So the Eurozone response has been to try austerity, with some very modest rolling back of state restraints on enterprise, with huge monetary lubricant. Deficits have even been coming down in relation to GDP. But that means borrowing is still going up, and GDP is generally declining. Bad situations just keep getting worse.

As currency users, the Eurozone’s sickly states remain stuck in this silo of demand-side economics, misallocated credit and poor competitiveness, with inadequate decision-making prolonging the real agony.

Which brings us back to default …

With none of the actions taken so far being workable or permanent solutions, we are back to default. Some say that this is morally hazardous, as those who have borrowed should pay their dues, Shylock style, and in a normal environment I would agree that one should strive to do just that.

But others would say that we have gone far too far already. Consistently saving bankrupt institutions (whether states or banks, when a free market would have seen them fail long ago) is where the moral hazard lies, as it only encourages continued unsustainable behaviour and false promises, places obligations on future generations, prevents any form of recovery, denudes remaining capital even further, and only prolongs the pain before the ultimate and inevitable bust.

Just imagine being a bank in France, right now, with a shrinking economy and foreign investors shirking from the idea of running production plants in that country because of taxation, employment laws and union practices. As the US CEO of Titan Tyres recently wrote to Les Echos, a French newspaper, “You think we’re so stupid!”

And now we have imminent Italian elections, where Berlusconi is promoting a policy of “arrivederci”, to leave the Euro. What then happens to all the government debt denominated in Euros that can never be repaid in a much weaker new Lira? Despite legal obligations, it would seem that default would be inevitable, and even attractive to the voting populace. So what happens to the Italian banks and European institutions that have bought reams of Italian government debt that can no longer be fully repaid?

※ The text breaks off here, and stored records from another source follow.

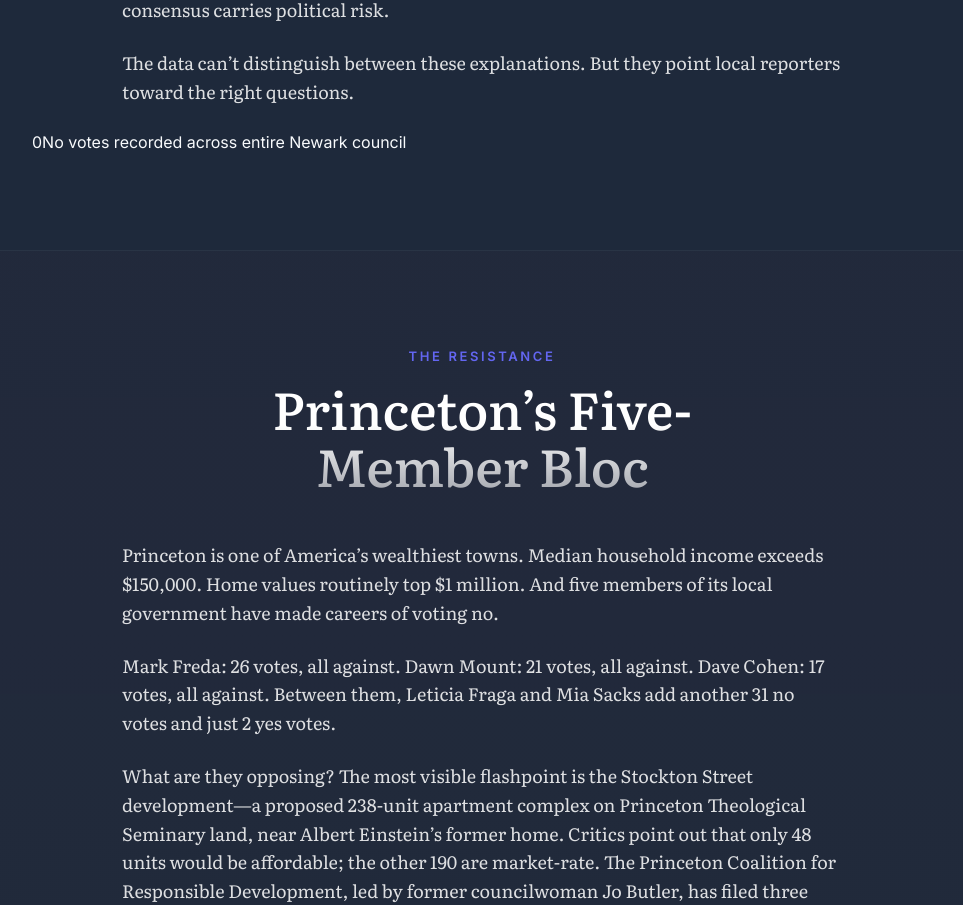
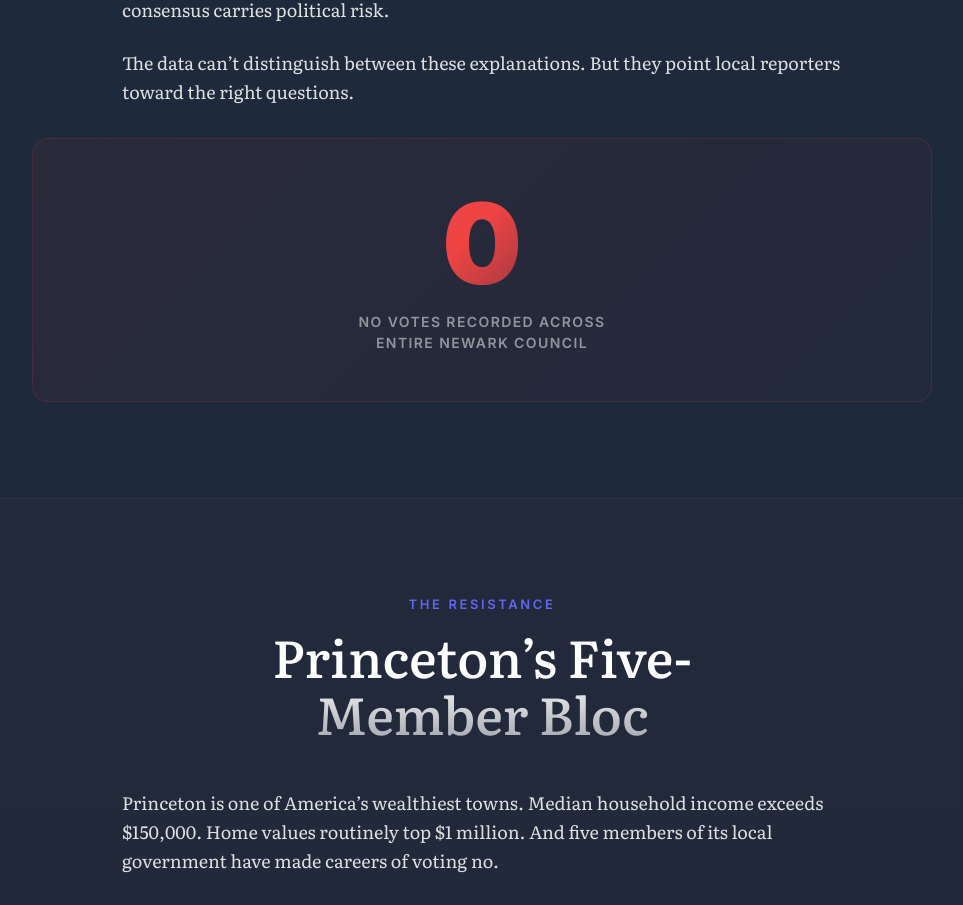
Before and after one commit to hamletsunil/the-district, a Next.js app: page /articles/vote-tracker in a window 1280 px wide. Shown: the part 2400-3305 px from the top of the page, without its empty margins (158-1121 px from the left). Built offline with nearby package versions, Linux system fonts and the light colour scheme.

Commit message:
Add CI workflow and fix unstyled Newark callout in vote tracker (#3)
- Add .github/workflows/ci.yml that runs tests and build on PRs
- Add missing CSS for .vote-newark-* classes (highlight, stat, big, label)
  that were referenced in JSX but had no styles defined

```diff
--- a/src/styles/articles/vote-tracker.css
+++ b/src/styles/articles/vote-tracker.css
@@ -502,6 +502,44 @@
   color: rgba(255, 255, 255, 0.5);
 }
 
+/* Newark Highlight Callout */
+.vote-newark-highlight {
+  display: flex;
+  justify-content: center;
+  padding: 3rem 2rem;
+  background: linear-gradient(135deg, rgba(239, 68, 68, 0.06) 0%, rgba(239, 68, 68, 0.02) 100%);
+  border: 1px solid rgba(239, 68, 68, 0.15);
+  border-radius: 16px;
+  margin-top: 2rem;
+}
+
+.vote-newark-stat {
+  display: flex;
+  flex-direction: column;
+  align-items: center;
+  gap: 0.75rem;
+  text-align: center;
+}
+
+.vote-newark-big {
+  font-size: clamp(4rem, 10vw, 7rem);
+  font-weight: 900;
+  line-height: 1;
+  background: linear-gradient(135deg, #ef4444 40%, rgba(239, 68, 68, 0.6) 100%);
+  -webkit-background-clip: text;
+  -webkit-text-fill-color: transparent;
+  background-clip: text;
+}
+
+.vote-newark-label {
+  font-size: var(--type-small);
+  font-weight: 600;
+  text-transform: uppercase;
+  letter-spacing: var(--tracking-wide);
+  color: rgba(255, 255, 255, 0.5);
+  max-width: 280px;
+}
+
 /* Yes/No Section backgrounds */
 .vote-yes-section {
   background: linear-gradient(180deg, rgba(34, 197, 94, 0.02) 0%, transparent 100%);
```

The deflationary fall-out doesn’t bear thinking about, but maybe it was inevitable all along. Whether the Eurozone imposes default (as it has contemplated with Cyprus), or the individual states vote for default, it is hard to see any other meaningful outcome.

We need to end on a positive note …

In contrast to the demand-side, which seems to require ever more money and growth to sustain itself, the supply-side school of economics argues that in order for there to be consumption, the goods need to exist in the first place. No-one knew they wanted to buy an iPhone or iPad before they were invented, but supply of a great product generated huge demand. Human ingenuity is the supply-side, creating new things that are better or cheaper than their alternatives, or opening up new opportunities for improved lifestyles for the producer and consumer, for investors and the workforce. This is what we need to encourage, and the best way of encouraging it is for the state to get out of the way. If it takes a deflationary bust to get there, well maybe we’ll all be grateful in the long run.

It was only 5 weeks ago that our first Eurozone blog reported how quiet Europe had become … too quiet. Those words are proving seriously prophetic.

If you have any thoughts, comments or counterpoints arising from this series of Eurozone blogs then I’d be very interested in hearing from you. Please do get it touch, and I’ll happily post the most thought-provoking.

Back to lighter, shorter, but no less important issues next week.

[1] Quarter 4 2012 versus Q$ 2011: Automotive sales down 13%, Housing transactions down 20%, New homes down 25%.